Brief
What you return must be the lines of the data that hold the word "mukit".

··· Exercise materials ···

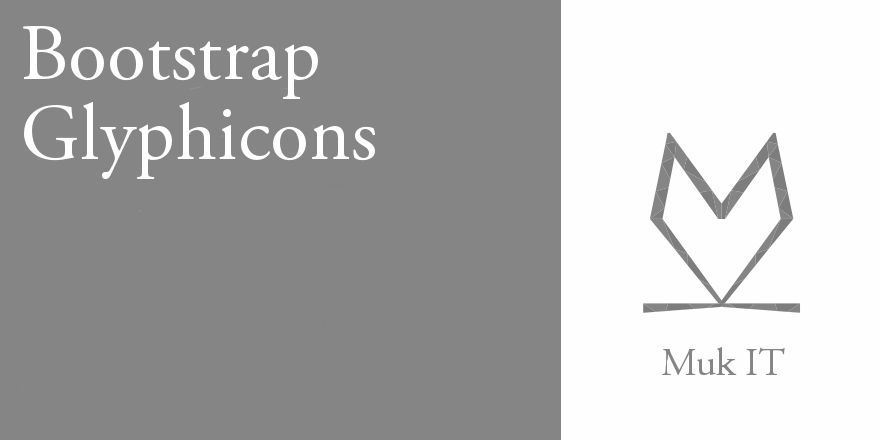
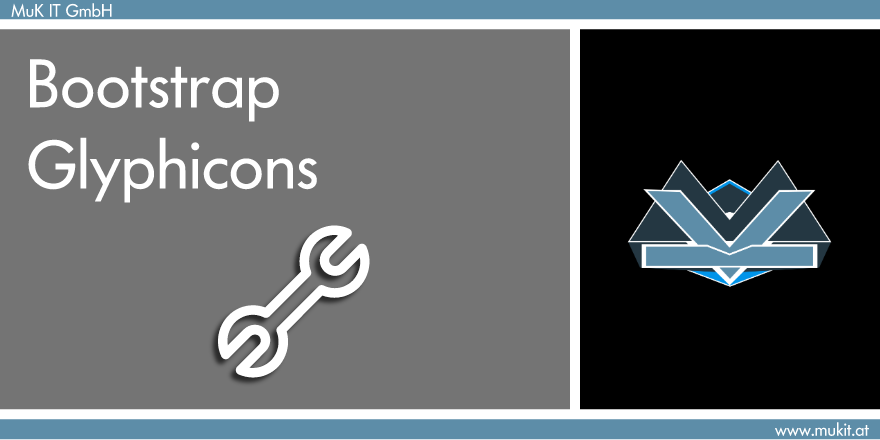
updated

diff --git a/muk_web_glyphicons/static/description/index.html b/muk_web_glyphicons/static/description/index.html
@@ -1,0 +1,37 @@
+<section class="oe_container">
+	<div class="oe_row oe_spaced">
+		<h2 class="oe_slogan">Bootstrap Glyphicons</h2>
+		<h3 class="oe_slogan">Bootstrap Glyphicons Support</h3>
+		<h4 class="oe_slogan" style="font-size: 23px;">MuK IT GmbH -
+			www.mukit.at</h4>
+		<div class="oe_demo oe_picture oe_screenshot">
+			<img src="screenshot.png">
+		</div>
+	</div>
+</section>
+
+<section class="oe_container" style="padding-top: 25px;">
+	<div class="oe_row oe_spaced">
+		<div class="oe_picture">
+			<h3 class="oe_slogan">Overview</h3>
+			<p class="oe_mt32">Odoo does not natively support the Glyphicons
+				from Bootstrap although it uses the framework. This module enables
+				the Bootstrap Glyphicons. The Glyphicons from Font Awesome which are
+				used by Odoo will still be available.</p>
+		</div>
+	</div>
+</section>
+
+<section class="oe_container oe_dark">
+	<h3 class="oe_slogan">Help and Support</h3>
+	<div class="oe_slogan">
+		<a class="btn btn-primary btn-lg mt8" href="mailto:sale@mukit.at">
+			<i class="fa fa-envelope"></i> Email 
+		</a> 
+		<a class="btn btn-primary btn-lg mt8" href="https://mukit.at/page/contactus">
+			<i class="fa fa-phone"></i> Contact 
+		</a>
+	</div>
+	<img src="logo.png" style="width: 200px; margin-bottom: 20px;"
+		class="center-block">
+</section>

diff --git a/muk_web_glyphicons/__manifest__.py b/muk_web_glyphicons/__manifest__.py
@@ -1,8 +1,6 @@
 # -*- coding: utf-8 -*-
 
 ###################################################################################
-# 
-#    MuK Document Management System
 #
 #    Copyright (C) 2017 MuK IT GmbH
 #
@@ -21,8 +19,9 @@
 #
 ###################################################################################
 
+
 {
-    "name": "Bootstrap Glyphicons",
+    "name": "MuK Bootstrap Glyphicons",
     'summary': """Bootstrap Glyphicons Support""",
     'description':"""
         Odoo does not natively support the Glyphicons from Bootstrap although 
@@ -31,24 +30,34 @@
         The Glyphicons from Font Awesome which are used by Odoo will still
         be available.   
     """,
-    'version': '10.0.1.0.0',   
-    'category': 'Extra Tools',   
-    'license': 'AGPL-3',    
-    'author': "MuK IT",
-    'website': "http://www.mukit.at",
-    'contributors': [
+    "version": "10.0.1.0.0",
+    "category": "Extra Tools",
+    "license": "AGPL-3",
+    "website": "http://www.mukit.at",
+    "author": "MuK IT",
+    "contributors": [
         "Mathias Markl <mathias.markl@mukit.at>",
         "Kerrim Abdelhamed <kerrim.adbelhamed@mukit.at>",
     ],
     "depends": [
-        'web',
+        "base",
     ],
     "data": [
-        'views/muk_web_glyphicons.xml',
+        "template/assets.xml",
     ],
-    'images': [
+    "demo": [
+    ],
+    "qweb": [
+        "static/src/xml/*.xml",
+    ],
+    "images": [
         'static/description/banner.png'
     ],
+    "external_dependencies": {
+        "python": [],
+        "bin": [],
+    },
+    "application": False,
     "installable": True,
+    
 }
-

diff --git a/muk_web_glyphicons/__init__.py b/muk_web_glyphicons/__init__.py
@@ -1,8 +1,6 @@
 # -*- coding: utf-8 -*-
 
 ###################################################################################
-# 
-#    MuK Document Management System
 #
 #    Copyright (C) 2017 MuK IT GmbH
 #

···

Output of the task
+			www.mukit.at</h4>
+		<a class="btn btn-primary btn-lg mt8" href="mailto:sale@mukit.at">
+		<a class="btn btn-primary btn-lg mt8" href="https://mukit.at/page/contactus">
-    'website': "http://www.mukit.at",
+    "website": "http://www.mukit.at",
         "Mathias Markl <mathias.markl@mukit.at>",
         "Kerrim Abdelhamed <kerrim.adbelhamed@mukit.at>",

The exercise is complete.